Screw Loose: St. Louis Actors' Studio gets tangled up with a crazy whore and goes Nuts

Screw Loose: St. Louis Actors' Studio gets tangled up with a crazy whore and goes <i>Nuts</i>

Claudia Faith Draper is a high-end prostitute in New York City, and she has killed one of her clients. She claims she acted in self-defense; presumably a trial will ascertain the facts of the case. And yet, although Claudia has been indicted for manslaughter in the first degree, there's a good chance she won't be tried at all. The state of New York thinks she should be declared mentally incompetent to stand trial. Her well-to-do parents, perhaps fearing the scandal a trial would bring, also want Claudia put away. So the key issue in Tom Topor's 1980 courtroom drama, Nuts, currently on view at St. Louis Actors' Studio in a staging directed by Milt Zoth, does not concern guilt or innocence. What's at stake here is the due process accorded all citizens in the Sixth Amendment to the U.S. Constitution: the right to a speedy and public trial.

"We are not so formal here as in other parts of the Supreme Court," explains Judge Murdoch (Bob Harvey, who oversees these proceedings with a sympathetic authority) at the outset of a hearing to determine Claudia's sanity. "We allow a good deal of leeway." Yet even with this welcome informality, Act One gets off to a sluggish start. The testimony and cross-examination of the first witness, a Bellevue Hospital psychiatrist (Steve Callahan), lays out the details of his examination. But there's no liftoff here. Everything is pretty much by the numbers as adversaries are established.

Magically, Act Two is as riveting as Act One was perfunctory.
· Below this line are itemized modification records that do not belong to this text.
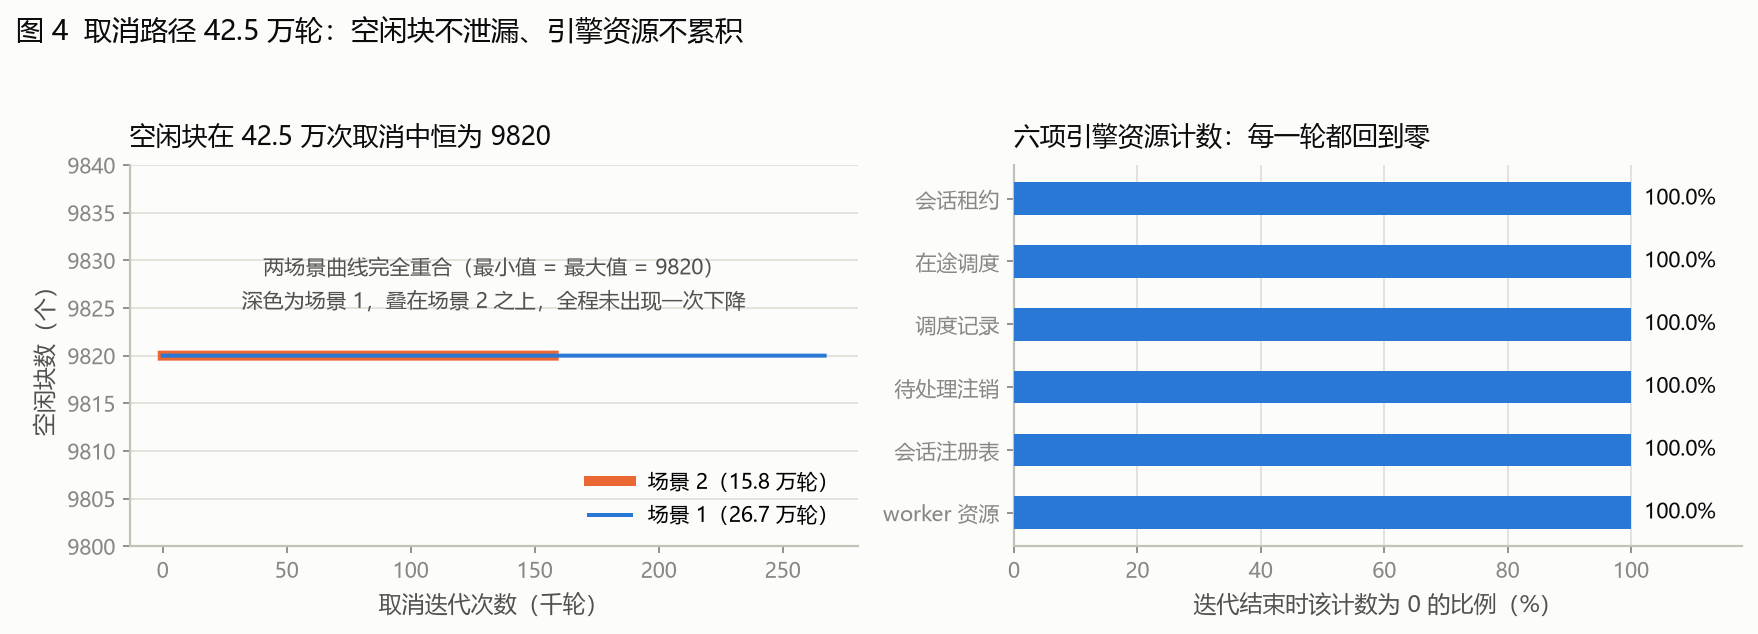
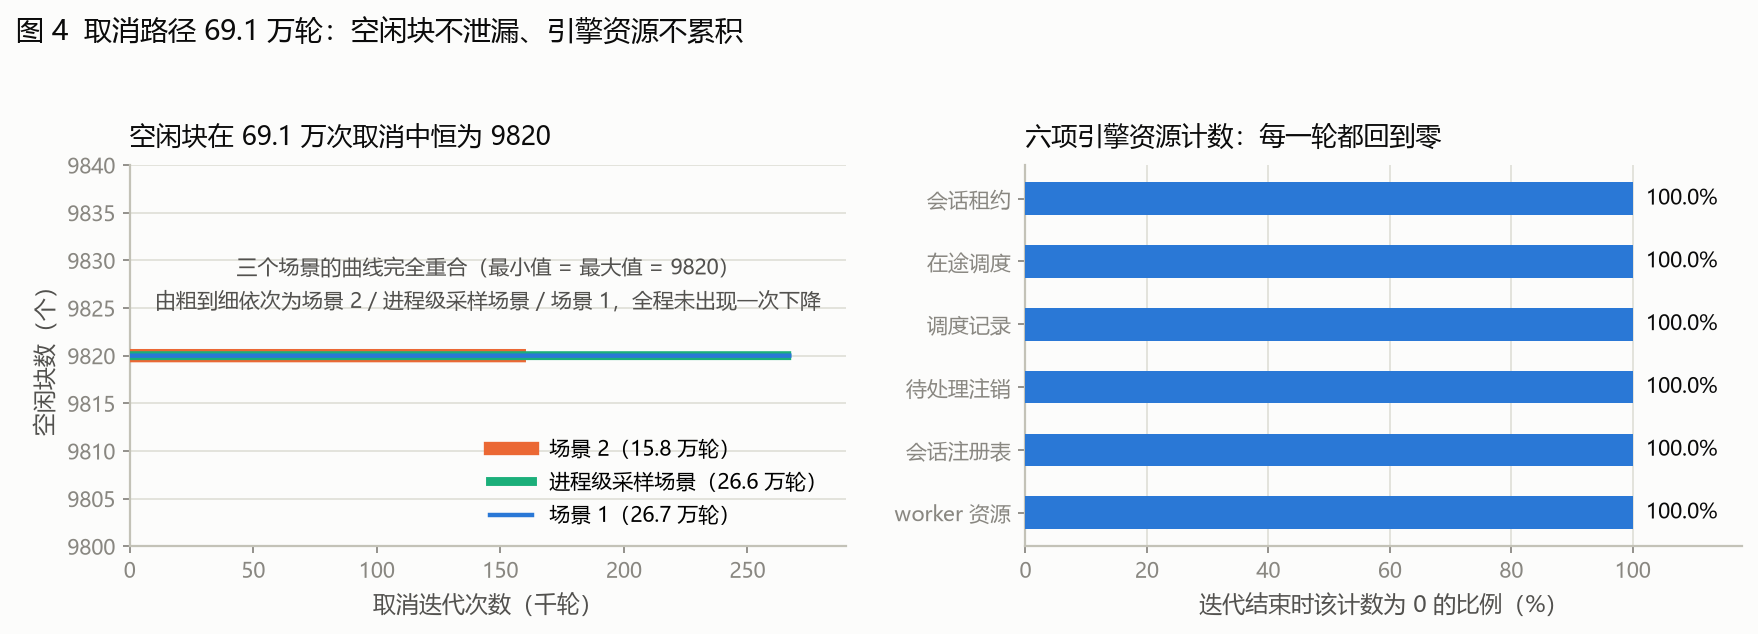
SOAK_REPORT 改为可独立发布的正式版：合并取消路径两次运行、补测试目的/设置/观测手段与执行时间表；图 4 并三场景

diff --git a/README.md b/README.md
@@ -13,9 +13,9 @@ OneRec / vllm-gr decode 后 CPU 性能优化的实验记录与归因分析。
 ## 稳定性与长跑测试
 
 `beam_search_v1` 会话生命周期（取消 / 暂停与恢复 / 编号跨次复用）的长时间稳定性测试，六个批次、
-请求循环合计约 26 小时。结论：**未发现需要修复的缺陷**。
+单次最长连续运行 5 小时，累计 352,916 次正常请求与 140.9 万次取消。结论：**未发现需要修复的缺陷**。
 
-- [长跑稳定性测试报告（图表版）](SOAK_REPORT.md) —— **结论前置**，10 张图（含五小时全样本时序）佐证「不泄漏 / 不阻塞 / 不漂移」，附精确统计表与未解释项
+- [长跑稳定性测试报告](SOAK_REPORT.md) —— **正式版**，**结论前置**，10 张图（含五小时全样本时序）佐证「不泄漏 / 不阻塞 / 不漂移」，附精确统计表、测试流程与未解释项
 - [长跑稳定性测试结果摘要](SOAK_SUMMARY.md) —— 一页结论：目的、设置（离线 / 单进程与多进程 / 并发 1）、结果与归因
 - [长跑稳定性测试完整报告](SOAK_RESULTS.md) —— 逐批次的实现方式、逐项判据实测值与归因分析
 - [长跑测试方案](SOAK_PLAN.md) —— 各批次的设计依据、判据定义与已知盲区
Claudia's mother, Rose Kirk, takes the stand. As she fills in the details of her daughter's life, members of the audience begin to lean forward in their seats. Not that Claudia's story is particularly compelling. But Topor's writing strikes a quirky nerve. "You never see an Episcopal minister with green eyes," Rose oddly informs us as she recounts her daughter's wedding, and we sense she's straining to hold her agitation in check. As the conflicted mother, Donna Weinsting is a marvel. Ever the personification of simplicity, she nevertheless imparts a steady, subtle build to her testimony. As the delivery accelerates, the audience's emotional investment increases. By the time she leaves the stand, she has absorbed us into her portrayal. We've worked as hard as Weinsting has; maybe harder, because we've had to breathe in rhythm with her, yet what she's accomplished seems effortless and natural.

John Lamb

Location Info


Gaslight Theater

358 N. Boyle Ave.
St. Louis, MO 63108

Category: Performing Arts Venues

Region: St. Louis - Central West End


Through October 23 at the Gaslight Theater, 358 North Boyle Avenue.
Tickets are $25 ($20 for students and seniors).
Call 314-458-2978 or visit

Rose is followed on the stand by her husband, Claudia's stepfather, played by John Contini. Once again we are treated to a consummate performance. Arthur Kirk is a confident man. Contini plays him to the hilt, right up to that moment when his confidence betrays him and he succumbs to confusion and the kind of accountability that powerful men rarely experience or understand. Thanks to artful work from Contini and Weinsting, Act Two ends with the audience in thrall.

Act Three is all Claudia's. Now Nuts begins to pull together its thesis about the integrity of the individual — even the rebellious individual — in an ever more depersonalizing society. Yet Nuts treads a delicate balance here, because at this point viewers are obligated to decide how they feel about Claudia. Act One has introduced her as, at the very least, belligerent and sarcastic, if not crazy. There's nothing sympathetic about her. But by play's end she is rational and in charge. There's an underlying sense here that if Claudia is being manipulated by the legal system, so too is the viewer being manipulated by the playwright.

Because of that, although Claudia is the play's reason for being, it also might be that she is the least-realized character on the stage. Lara Buck plays the role with a Jessica Lange quality that makes Claudia more appealing than edgy. This production (which on opening night felt under-rehearsed) has not yet resolved Claudia's inconsistencies, nor has it plumbed the prickly nuances of her relationship with her attorney (William Roth). Perhaps these added resonances will come during the play's run. But already there are those occasional moments — and they are thrilling moments — that remind us of why we love to go to the theater.